### WHAT YOU HAVE TO DO
Check every line below for the string "href", and copy the lines that contain it.
================================
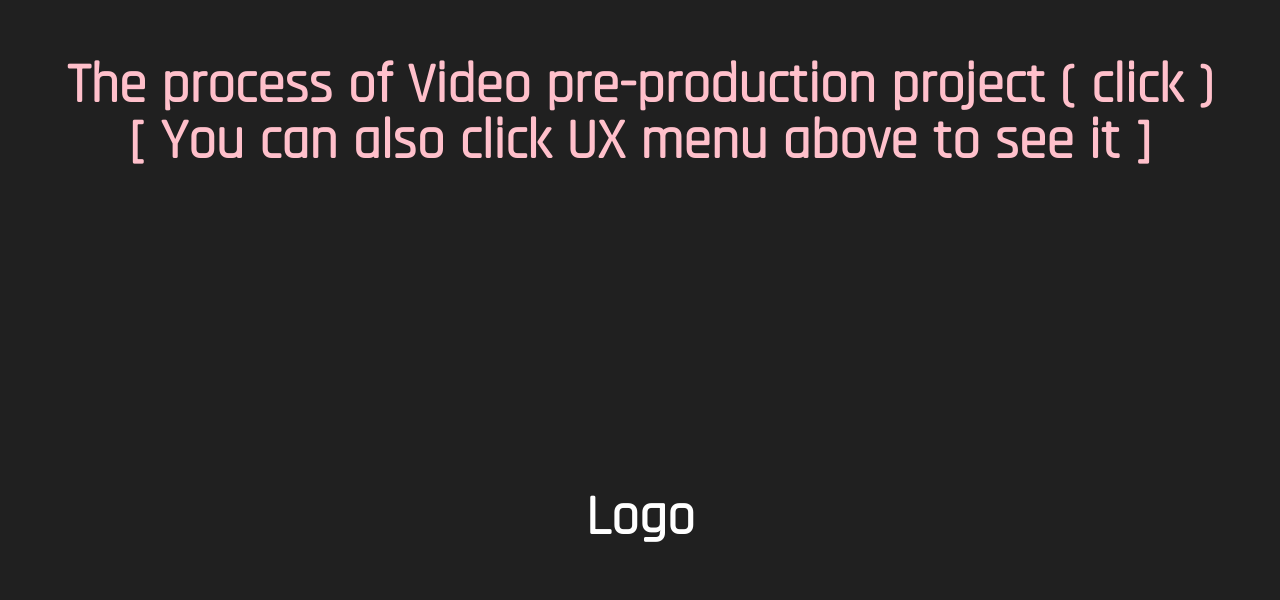
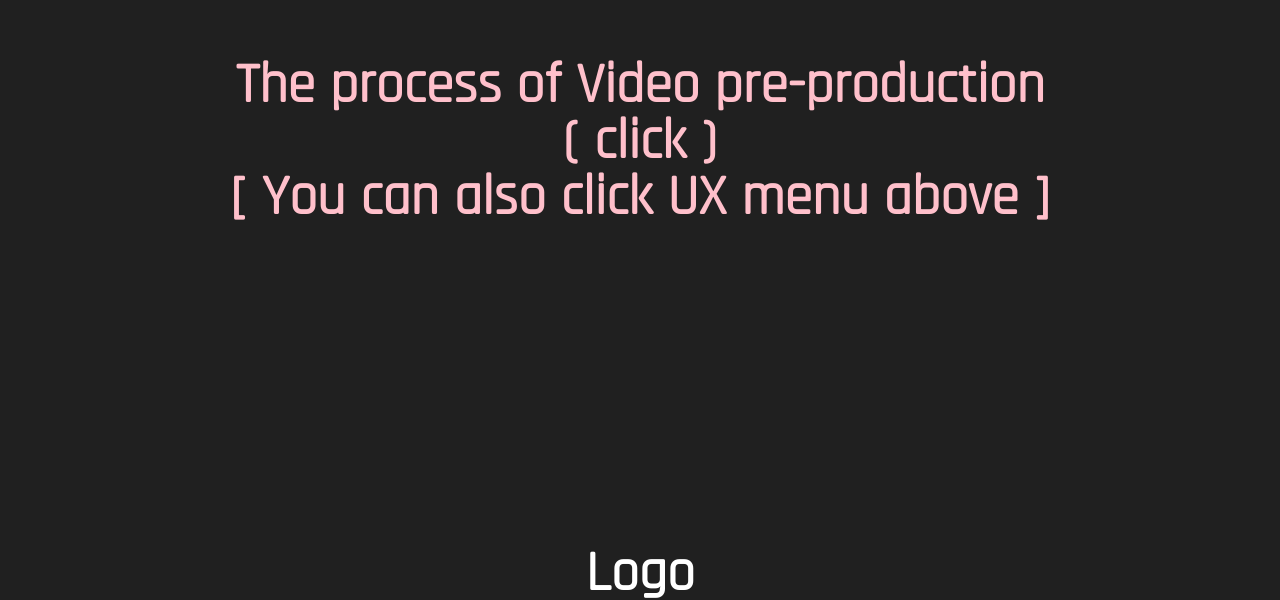
Before and after one commit to nyanyajjang/portfoliolol, a plain HTML site: page video.html in a window 1280 px wide. Shown: the part 1068-1668 px from the top of the page. Drawn offline with nearby package versions, Linux system fonts and the light colour scheme; some icons are missing; a web font is replaced by a local one.

Commit message:
reupload

```diff
--- a/video.html
+++ b/video.html
@@ -38,7 +38,7 @@
         <div class="works">
 
         <div class="uxone">
-        <div><h1><a href="https://uxfol.io/project/04b7f662/Video-pre-production-project" style="text-decoration: none; color: pink">The process of Video pre-production project ( click )<br>[ You can also click UX menu above to see it ]</a></h1></div>
+        <div><h1><a href="https://uxfol.io/project/04b7f662/Video-pre-production-project" style="text-decoration: none; color: pink">The process of Video pre-production <br> ( click ) <br>[ You can also click UX menu above ]</a></h1></div>
         </div>
 
             <div class="uxone">
```
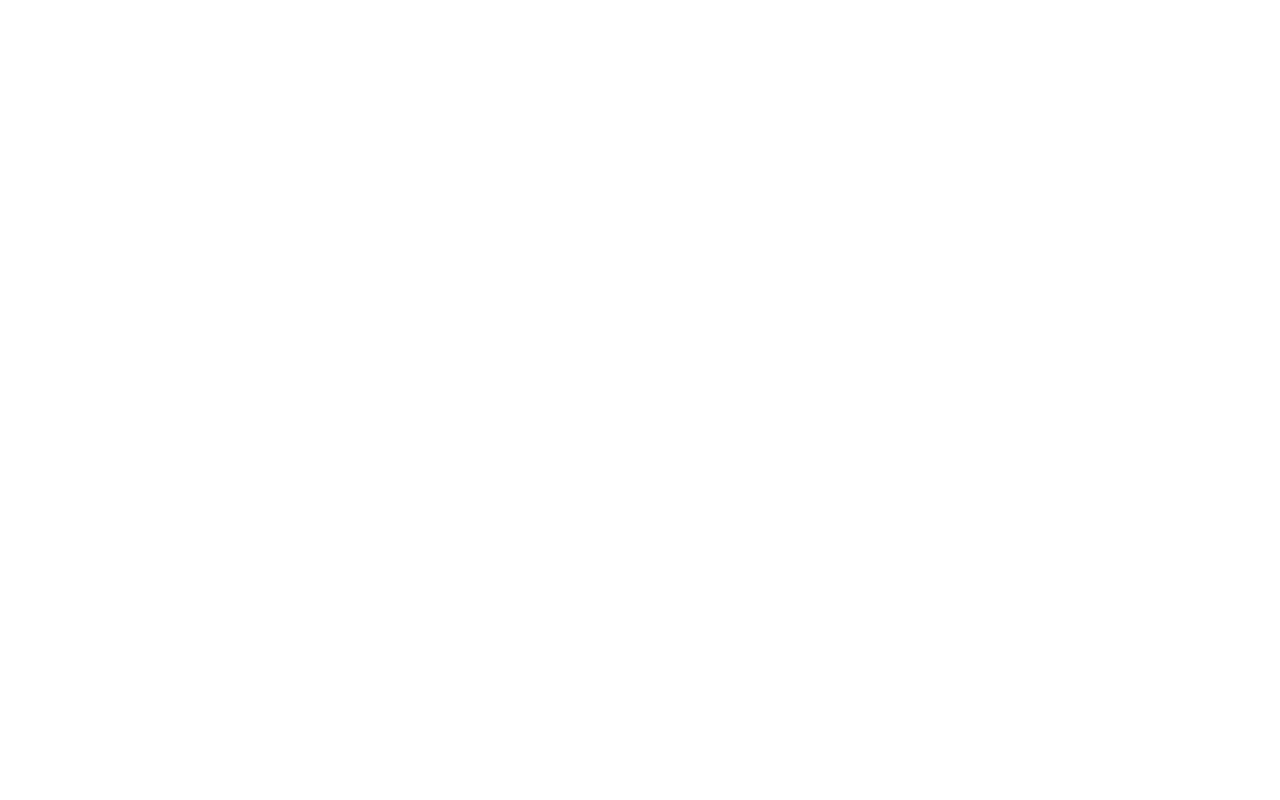
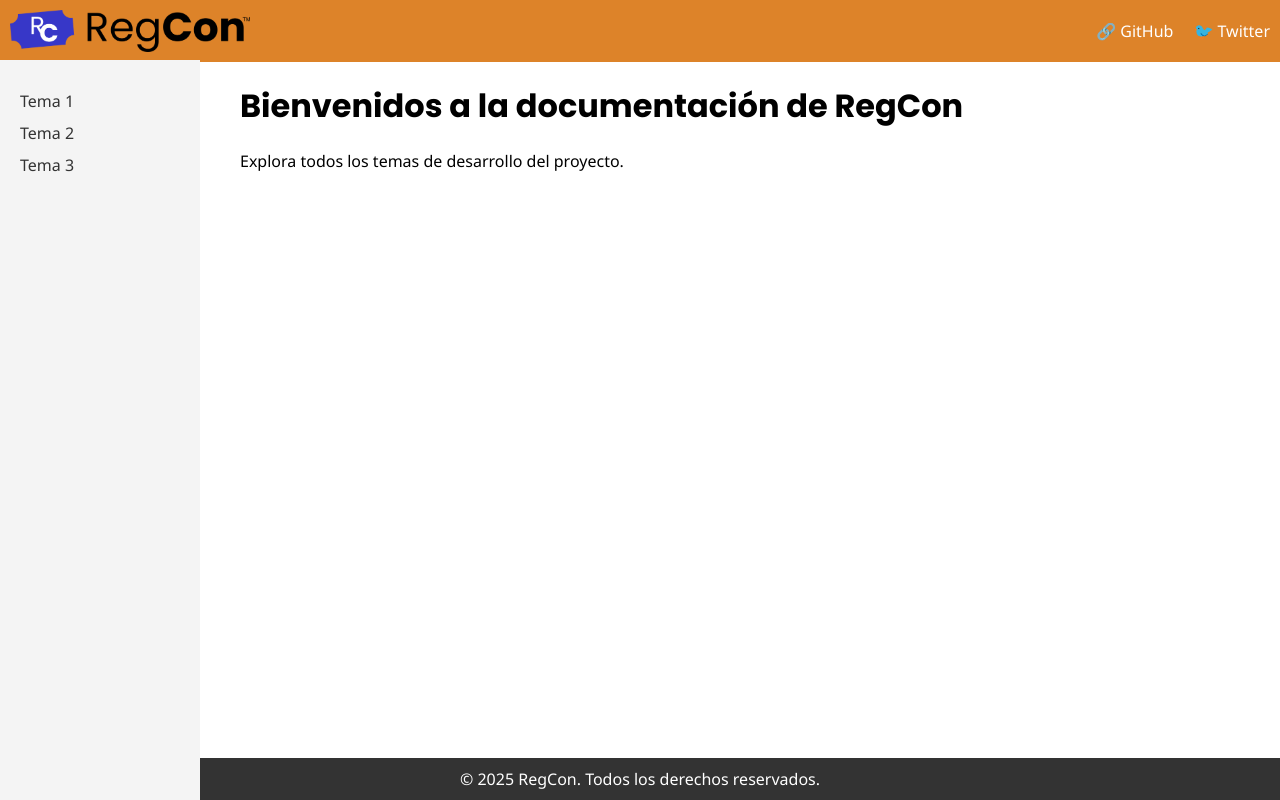
Before and after one commit to Darkyapper/regcon-docs, a plain HTML site: page index.html in a window 1280 px wide. Drawn offline with Linux system fonts and the light colour scheme.

Commit message:
add navigation bar, sidebar, and main content structure to index.html; include styles.css for layout and design

```diff
--- a/index.html
+++ b/index.html
@@ -5,8 +5,39 @@
     <meta name="viewport" content="width=device-width, initial-scale=1.0">
     <title>RegCon Developer Docs</title>
     <link rel="icon" href="src/assets/icon.ico">
+    <link rel="stylesheet" href="src/css/styles.css">
 </head>
-<body>
+<body class = "noto-font">
+    <!-- Barra de navegación -->
+    <header class="navbar">
+        <div class="navbar-container">
+            <img class="banner-logo" src="/src/assets/regcon-logo.png" alt="RegCon Logo">
+            <nav class="nav-links">
+                <a href="https://github.com/RegCon/repo" target="_blank" class="social-icon">🔗 GitHub</a>
+                <a href="https://www.twitter.com/RegCon" target="_blank" class="social-icon">🐦 Twitter</a>
+            </nav>
+        </div>
+    </header>
 
+    <!-- Sidebar -->
+    <aside class="sidebar">
+        <ul>
+            <li><a href="#tema1">Tema 1</a></li>
+            <li><a href="#tema2">Tema 2</a></li>
+            <li><a href="#tema3">Tema 3</a></li>
+        </ul>
+    </aside>
+
+    <!-- Contenido principal -->
+    <main class="main-content">
+        <h1>Bienvenidos a la documentación de RegCon</h1>
+        <p>Explora todos los temas de desarrollo del proyecto.</p>
+        <!-- Agregar más contenido aquí -->
+    </main>
+
+    <!-- Footer -->
+    <footer class="footer">
+        <p>&copy; 2025 RegCon. Todos los derechos reservados.</p>
+    </footer>
 </body>
 </html>
--- /dev/null
+++ b/src/css/styles.css
@@ -0,0 +1,109 @@
+@import url('https://fonts.googleapis.com/css2?family=Noto+Sans:ital,wght@0,100..900;1,100..900&family=Poppins:ital,wght@0,100;0,200;0,300;0,400;0,500;0,600;0,700;0,800;0,900;1,100;1,200;1,300;1,400;1,500;1,600;1,700;1,800;1,900&display=swap');
+
+/* Reseteo de márgenes y padding */
+* {
+    margin: 0;
+    padding: 0;
+    box-sizing: border-box;
+}
+
+/* Estilos generales */
+body {
+    font-family: Arial, sans-serif;
+    display: flex;
+    min-height: 100vh;
+    flex-direction: column;
+}
+
+/* Barra de navegación */
+.navbar {
+    background-color: #DD8329;
+    color: white;
+    padding: 10px;
+    position: sticky;
+    top: 0;
+    width: 100%;
+}
+
+.navbar-container {
+    display: flex;
+    justify-content: space-between;
+    align-items: center;
+}
+
+.nav-links {
+    display: flex;
+    gap: 20px;
+}
+
+.nav-links a {
+    color: white;
+    text-decoration: none;
+}
+
+.navbar .logo {
+    font-size: 1.5em;
+    color: white;
+    text-decoration: none;
+}
+
+/* Sidebar */
+.sidebar {
+    width: 200px;
+    background-color: #f4f4f4;
+    padding: 20px;
+    position: fixed;
+    top: 60px;
+    bottom: 0;
+    left: 0;
+}
+
+.sidebar ul {
+    list-style-type: none;
+}
+
+.sidebar li {
+    margin: 10px 0;
+}
+
+.sidebar a {
+    text-decoration: none;
+    color: #333;
+}
+
+/* Contenido principal */
+.main-content {
+    margin-left: 220px;
+    padding: 20px;
+    flex-grow: 1;
+}
+
+.main-content h1 {
+    margin-bottom: 20px;
+}
+
+/* Footer */
+.footer {
+    background-color: #333;
+    color: white;
+    text-align: center;
+    padding: 10px;
+    margin-top: auto;
+    width: 100%;
+}
+
+.banner-logo{
+    width: 15rem;
+}
+
+.noto-font{
+    font-family: 'Noto Sans', sans-serif;
+}
+
+.poppins-font{
+    font-family: 'Poppins', sans-serif;
+}
+
+h1{
+    font-family: 'Poppins', sans-serif;
+}
```
Also changed, not shown: src/assets/regcon-logo.png (added).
================================
### YOUR SOLUTION
-        <div><h1><a href="https://uxfol.io/project/04b7f662/Video-pre-production-project" style="text-decoration: none; color: pink">The process of Video pre-production project ( click )<br>[ You can also click UX menu above to see it ]</a></h1></div>
+        <div><h1><a href="https://uxfol.io/project/04b7f662/Video-pre-production-project" style="text-decoration: none; color: pink">The process of Video pre-production <br> ( click ) <br>[ You can also click UX menu above ]</a></h1></div>
     <link rel="icon" href="src/assets/icon.ico">
+    <link rel="stylesheet" href="src/css/styles.css">
+                <a href="https://github.com/RegCon/repo" target="_blank" class="social-icon">🔗 GitHub</a>
+                <a href="https://www.twitter.com/RegCon" target="_blank" class="social-icon">🐦 Twitter</a>
+            <li><a href="#tema1">Tema 1</a></li>
+            <li><a href="#tema2">Tema 2</a></li>
+            <li><a href="#tema3">Tema 3</a></li>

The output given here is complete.